They represented one of three groups that appeared Nov. 4 before the Finance and Administration Committee to request funding in advance of City Council's adoption of an operating budget for 2014. The Hilliard Arts Council sought annual funding of $20,000 and the Hilliard Garden Club asked for $2,000.
Don Byerly, a member of the Solebrate! festival's board of directors, asked the city to double its first $15,000 donation and appeared to garner support.
If the ultimate goal is to make Solebrate! a self-sustaining festival, then "it will require some financial commitment from the city to make it a reality," City Council President Brett Sciotto said.
Byerly indicated organizers consider it paramount that a full-time festival director be hired to plan and present next year's festival.
Destination Hilliard helped found and launch the inaugural festival, and its executive director, Christy Clark, was responsible for promoting the festival, in essence working two full-time jobs, Byerly said.
Byerly said executive directors of similar festivals have annual salaries of about $40,000 and proposed commencing a search to name an executive director by the start of next year.
Sciotto said he and Mayor Don Schonhardt have discussed the inaugural event and concur that an executive director is warranted.
"(Clark) was overtasked ... there was a gap in marketing and advertising (to promote) the event," Sciotto said.
"I think it's important for the city to continue supporting it," Councilman Al Iosue said.
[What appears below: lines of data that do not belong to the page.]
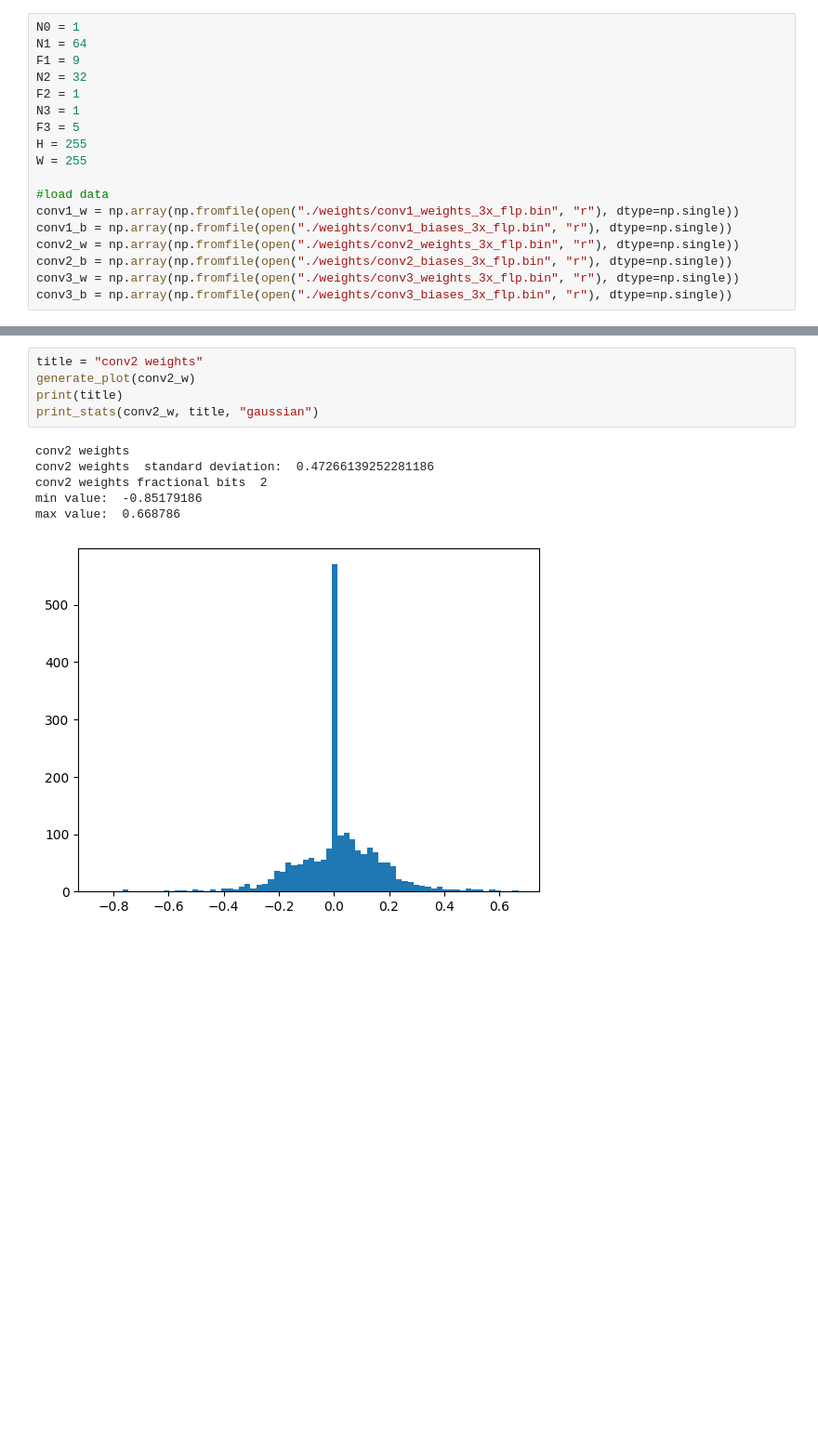
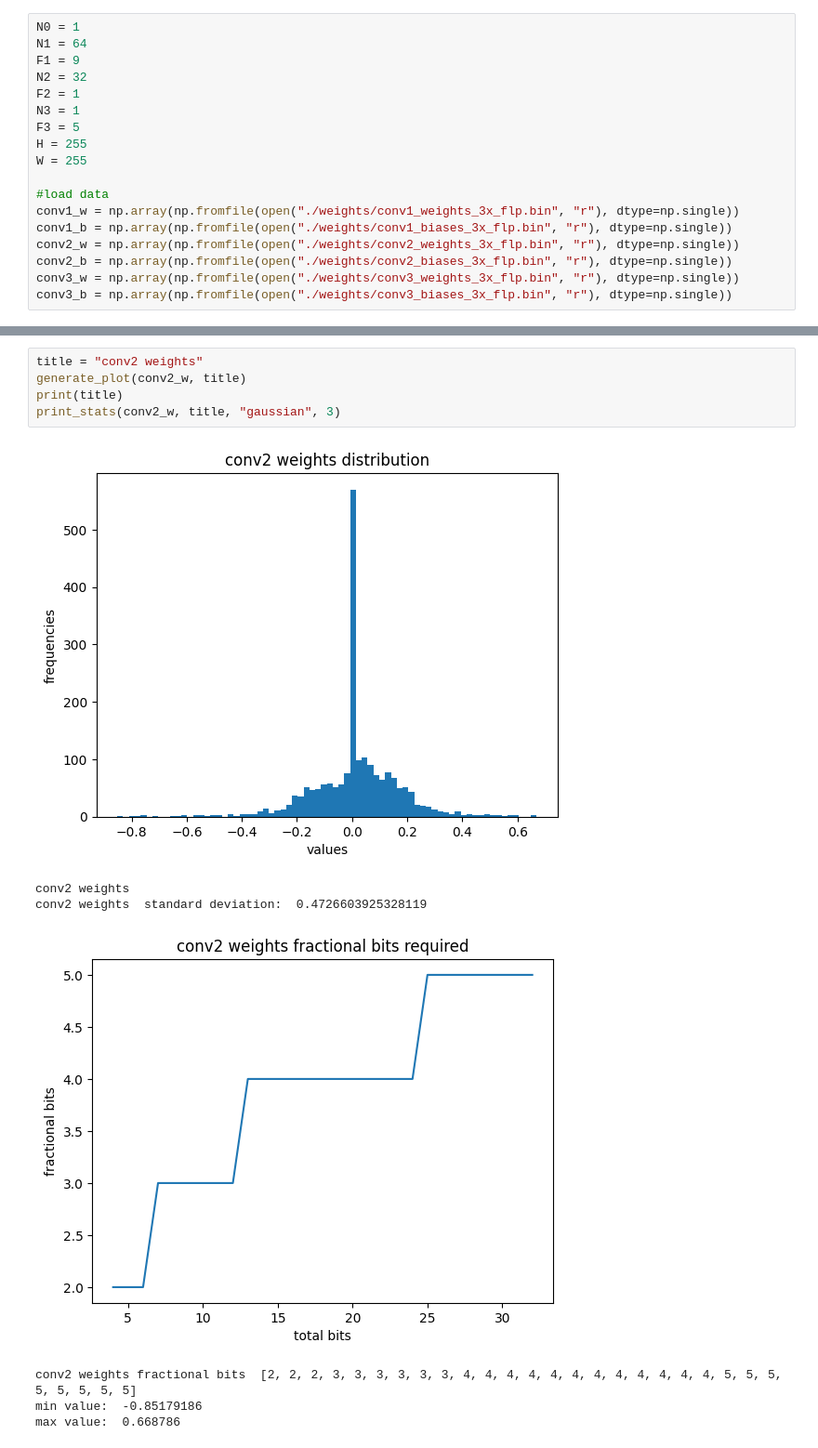
Before and after one commit to Risamp/ELEN90096-Group-2, a Jupyter notebook: quantization_data/quantisation.ipynb, the cells around one changed output, grey strips where cells are left out. Shown at 93% size. Cells and saved outputs as stored; diff of their text form; blank space fills up the shorter version.

```diff
--- a/quantization_data/quantisation.ipynb
+++ b/quantization_data/quantisation.ipynb
@@ -70,14 +88,15 @@ max value:  0.38209084
 # %%
 title = "conv2 weights"
-generate_plot(conv2_w)
+generate_plot(conv2_w, title)
 print(title)
-print_stats(conv2_w, title, "gaussian")
+print_stats(conv2_w, title, "gaussian", 3)
 # %% [output]
+[figure, new version]
 conv2 weights
-conv2 weights  standard deviation:  0.47266139252281186
-conv2 weights fractional bits  2
-min value:  -0.85179186
-max value:  0.668786
+conv2 weights  standard deviation:  0.4726603925328119
-[figure, old version]
+[figure, added]
+conv2 weights fractional bits  [2, 2, 2, 3, 3, 3, 3, 3, 3, 4, 4, 4, 4, 4, 4, 4, 4, 4, 4, 4, 4, 5, 5, 5, 5, 5, 5, 5, 5]
+min value:  -0.85179186
+max value:  0.668786
 # %%
 title = "conv2 biases"
```
Also changed, not shown: parts of 11 cells of this notebook, 38 other files.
Councilman Tom Baker also indicated support for additional funding.
A change of venue for Solebrate! also could be in the works.
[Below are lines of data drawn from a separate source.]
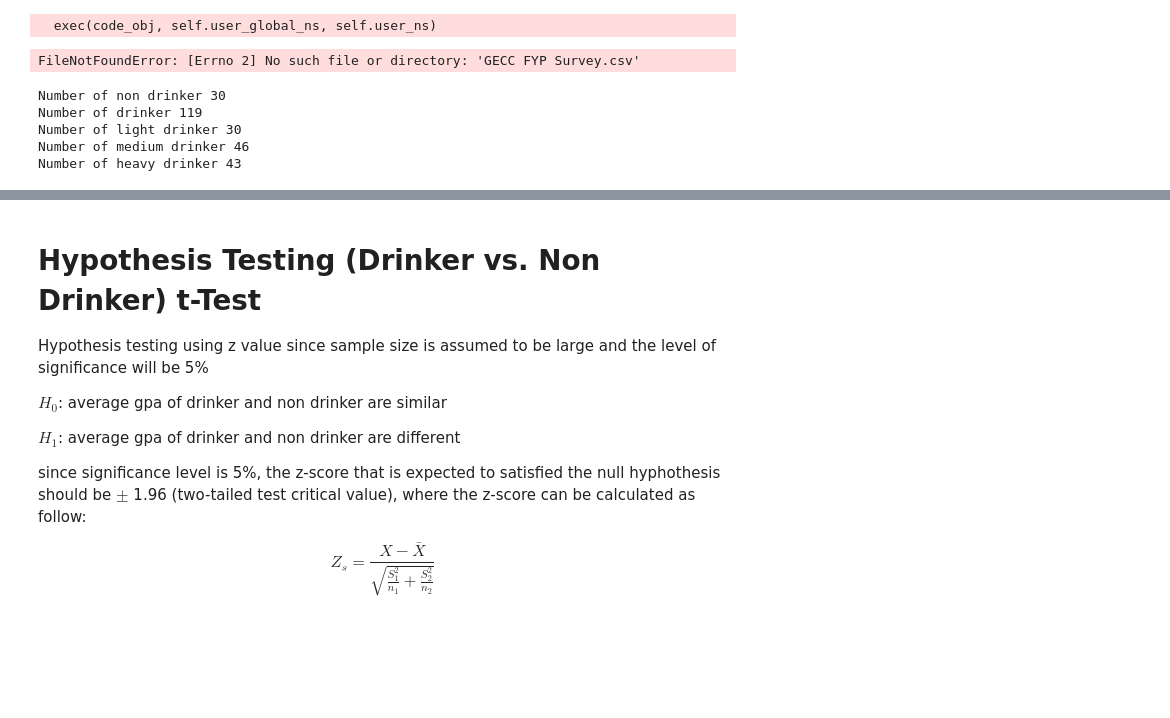
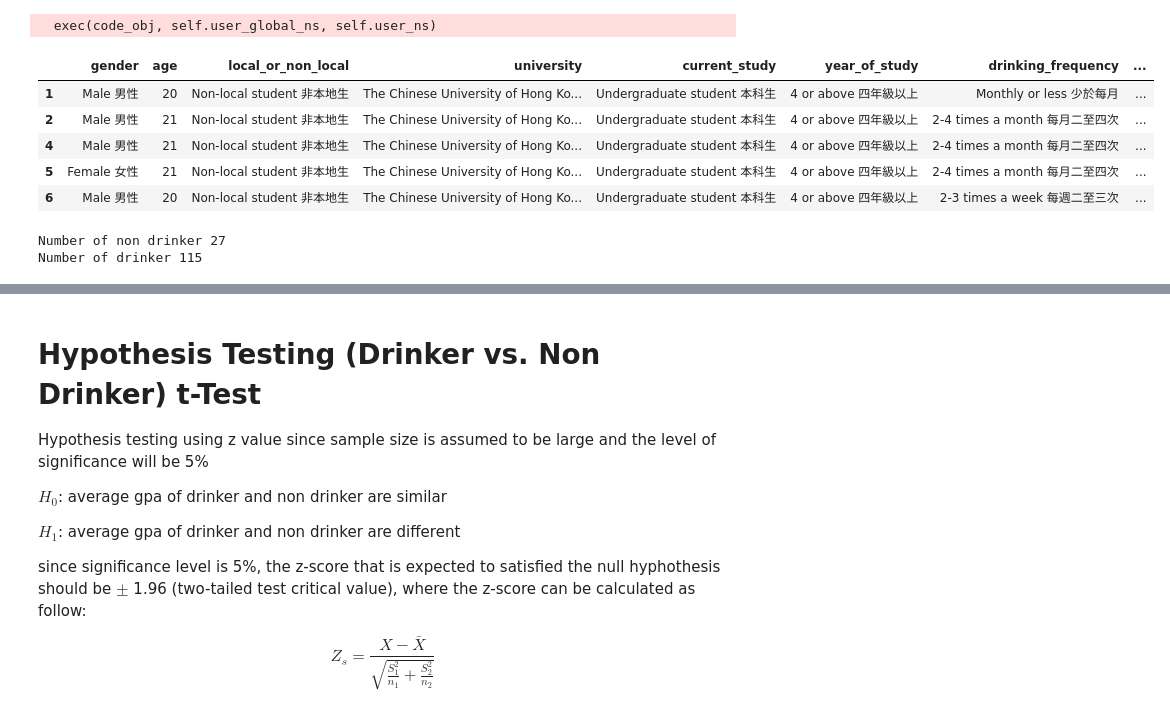
Before and after one commit to nicktanryo/gecc-fyp, a Jupyter notebook: analysis.ipynb, the cells around one changed output, grey strips where cells are left out. Saved outputs shown, nothing was run; the diff lists cells and outputs as text; code cells hidden in the pictures; blank space fills up the shorter version.

```diff
--- a/analysis.ipynb
+++ b/analysis.ipynb
@@ -37,53 +34,49 @@ df.columns = [
     "drinking_occasion",
     "attention_test",
     "drinking_frequency_before_examination",
     "gpa",
     "activity_1",
     "activity_2",
     "academic_achievements",
     "professional_examinations",
     "nationality_extra" # voided
     # nationality
 ]
 
 # fix nationality columns
 df["nationality"] = df.nationality_current.combine_first(df.nationality_extra)
 df.loc[ df["nationality"] == "Malaysian 馬來西亞", "nationality" ] = "Malaysia"
 df.loc[ df["nationality"] == "Philippine 菲律賓", "nationality" ] = "Philipine"
 df.loc[ df["nationality"] == "Indonesian 印尼", "nationality" ] = "Indonesia"
 df.drop(columns=["nationality_current", "nationality_extra"], inplace=True)
 
 # filter based on valid response
 df = df.loc[ df["attention_test"] == "Italian 義式" ]
-# df = df.loc[ df["gpa"] > 1 ]
+df = df.loc[ df["gpa"] > 1 ]
 df = df.loc[ (df.drinking_consumption_amount == 0) | ~(df.drinking_frequency == "Never 從來不飲用") ]
 df = df.loc[ ~(df["university"] == "UCL") ]
 
 # drop unnecessary columns
 df.drop(columns=["time", "attention_test"], inplace=True)
 
 df.head()
 # %% [output]
   exec(code_obj, self.user_global_ns, self.user_ns)
-FileNotFoundError: [Errno 2] No such file or directory: 'GECC FYP Survey.csv'
+|  | gender | age | local_or_non_local | university | current_study | year_of_study | drinking_frequency | ... |
+| 1 | Male 男性 | 20 | Non-local student 非本地生 | The Chinese University of Hong Ko... | Undergraduate student 本科生 | 4 or above 四年級以上 | Monthly or less 少於每月 | ... |
+| 2 | Male 男性 | 21 | Non-local student 非本地生 | The Chinese University of Hong Ko... | Undergraduate student 本科生 | 4 or above 四年級以上 | 2-4 times a month 每月二至四次 | ... |
+| 4 | Male 男性 | 21 | Non-local student 非本地生 | The Chinese University of Hong Ko... | Undergraduate student 本科生 | 4 or above 四年級以上 | 2-4 times a month 每月二至四次 | ... |
+| 5 | Female 女性 | 21 | Non-local student 非本地生 | The Chinese University of Hong Ko... | Undergraduate student 本科生 | 4 or above 四年級以上 | 2-4 times a month 每月二至四次 | ... |
+| 6 | Male 男性 | 20 | Non-local student 非本地生 | The Chinese University of Hong Ko... | Undergraduate student 本科生 | 4 or above 四年級以上 | 2-3 times a week 每週二至三次 | ... |
 # %%
 df_non_drinker  = df.loc[ df["drinking_consumption_amount"] == 0]
 df_drinker = df.loc[ ~(df["drinking_consumption_amount"] == 0)]
-df_light_drinker  = df.loc[ (df["drinking_consumption_amount"] <= DRINKING_CONSUMPTION_LIGHT) & (df["drinking_consumption_amount"] > 0)]
-df_medium_drinker = df.loc[ (df["drinking_consumption_amount"] <= DRINKING_CONSUMPTION_MEDIUM) & (df["drinking_consumption_amount"] > DRINKING_CONSUMPTION_LIGHT) ]
-df_heavy_drinker  = df.loc[ (df["drinking_consumption_amount"] <= DRINKING_CONSUMPTION_HEAVY) & (df["drinking_consumption_amount"] > DRINKING_CONSUMPTION_MEDIUM) ]
 
 print("Number of non drinker", len(df_non_drinker))
 print("Number of drinker", len(df_drinker))
-print("Number of light drinker", len(df_light_drinker))
-print("Number of medium drinker", len(df_medium_drinker))
-print("Number of heavy drinker", len(df_heavy_drinker))
 # %% [output]
-Number of non drinker 30
-Number of drinker 119
-Number of light drinker 30
-Number of medium drinker 46
-Number of heavy drinker 43
+Number of non drinker 27
+Number of drinker 115
 # %%
 # general overview drinker vs non drinker
 
```
Also changed, not shown: parts of 25 cells of this notebook.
Byerly suggested the event be relocated from the Franklin County Fairgrounds to Center Street in Old Hilliard. He also suggested reducing the length of the event from three days to two days on Friday and Saturday.
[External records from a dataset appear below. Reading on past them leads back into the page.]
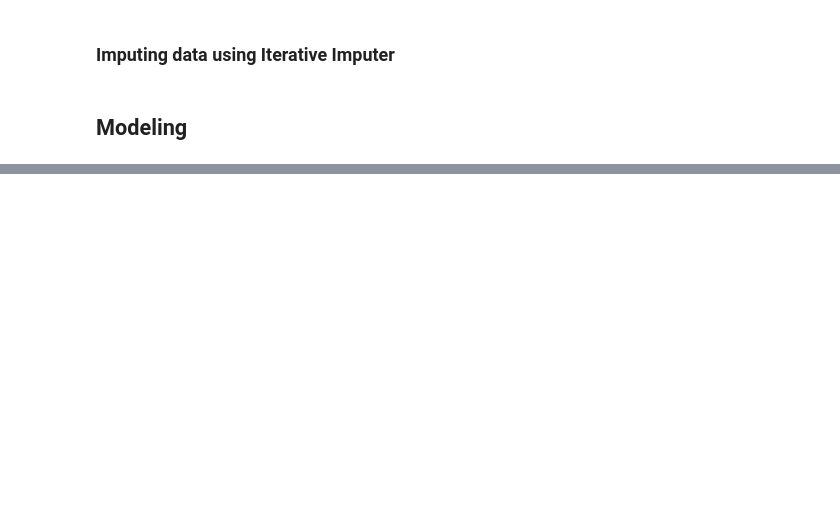
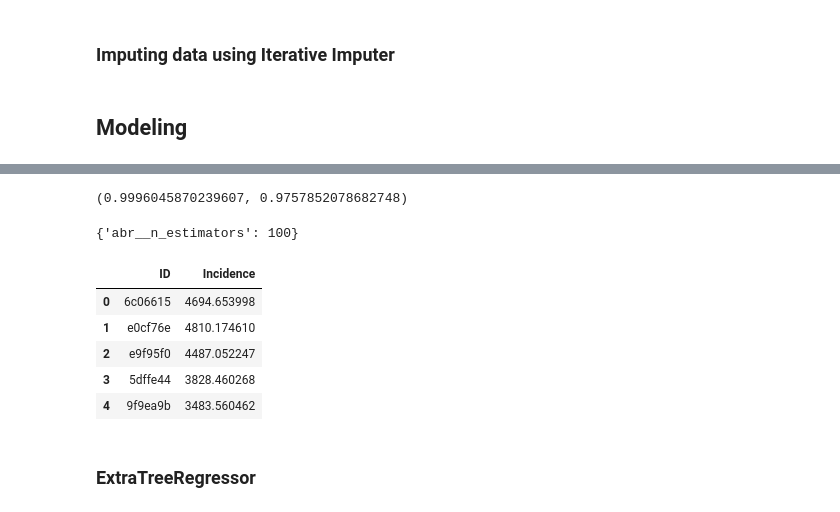
Before and after one commit to AlanAndrews/Air_toxicity, a Jupyter notebook: trang_code/02_Imputing_EDA.ipynb, the cells around one changed output, grey strips where cells are left out. Cells and saved outputs as stored; diff of their text form; code cells hidden in the pictures; blank space fills up the shorter version.

```diff
--- a/trang_code/02_Imputing_EDA.ipynb
+++ b/trang_code/02_Imputing_EDA.ipynb
@@ -159,0 +306,7 @@ test_preds_lr.to_csv('../lr_model_3.csv', index=False)
+# %%
+abr_pipe_params = {
+    'abr__n_estimators' : [100]} #[150,200,300,400]
+# %%
+abr_gs = GridSearchCV(abr, abr_pipe_params) #cv=5)
+# %%
+abr_gs.fit(X_train,y_train)
@@ -159,0 +320,24 @@ test_preds_lr.to_csv('../lr_model_3.csv', index=False)
+# %%
+abr_gs.score(X_train,y_train), abr_gs.score(X_test,y_test)
+# %% [output]
+(0.9996045870239607, 0.9757852078682748)
+# %%
+abr_gs.best_params_
+# %% [output]
+{'abr__n_estimators': 100}
+# %%
+test_preds_abr = abr_gs.predict(test_numeric)
+# %%
+test_preds_abr = pd.DataFrame({
+    'ID': test['ID'],
+    'Incidence': test_preds_abr,
+})
+
+test_preds_abr.head()
+# %% [output]
+|  | ID | Incidence |
+| 0 | 6c06615 | 4694.653998 |
+| 1 | e0cf76e | 4810.174610 |
+| 2 | e9f95f0 | 4487.052247 |
+| 3 | 5dffe44 | 3828.460268 |
+| 4 | 9f9ea9b | 3483.560462 |
@@ -159,0 +346,2 @@ test_preds_lr.to_csv('../lr_model_3.csv', index=False)
+# %% [markdown]
+### ExtraTreeRegressor
```
Also changed, not shown: parts of 65 cells of this notebook, 2 other files.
June 20 and 21 are the tentative dates for next year's festival, held on or about the summer solstice, the origin of its name.
Both suggestions are meant to trim operating costs as the festival paid to rent the fairgrounds, Byerly said.
Organizers also plan to take a second look at entertainment costs, placing the focus on the variety of food, craft beers and wine showcased at last year's event, Byerly said.
The event lost about $18,000, Byerly said, but organizers were not alarmed because many successful festivals struggle initially to get off the ground.
Poor weather conditions hampered attendance, Byerly said, but 2,439 people visited the event. Sponsors donated $82,900 in cash and $59,000 in in-kind donations of services and products.
Cash reserve fund
In legislative action, committee members introduced an ordinance to City Council that would establish a reserve fund.
While the city has maintained a cash reserve, it has never before established a specific account in the budget.
When elected in 2003, Schonhardt set a goal of maintaining a cash reserve equal to 25 percent of the city's annual general-fund operating expenses.
This year, the city is likely to add $1.1 million to a cash reserve that was $4.9 million at the start of the year, Finance Director Dave Delande said.
"This represents something we have aspired to do for more than a decade," Sciotto said.
The practice will strengthen the city's bond rating, Delande said.
The ordinance is scheduled for a first reading Nov. 25.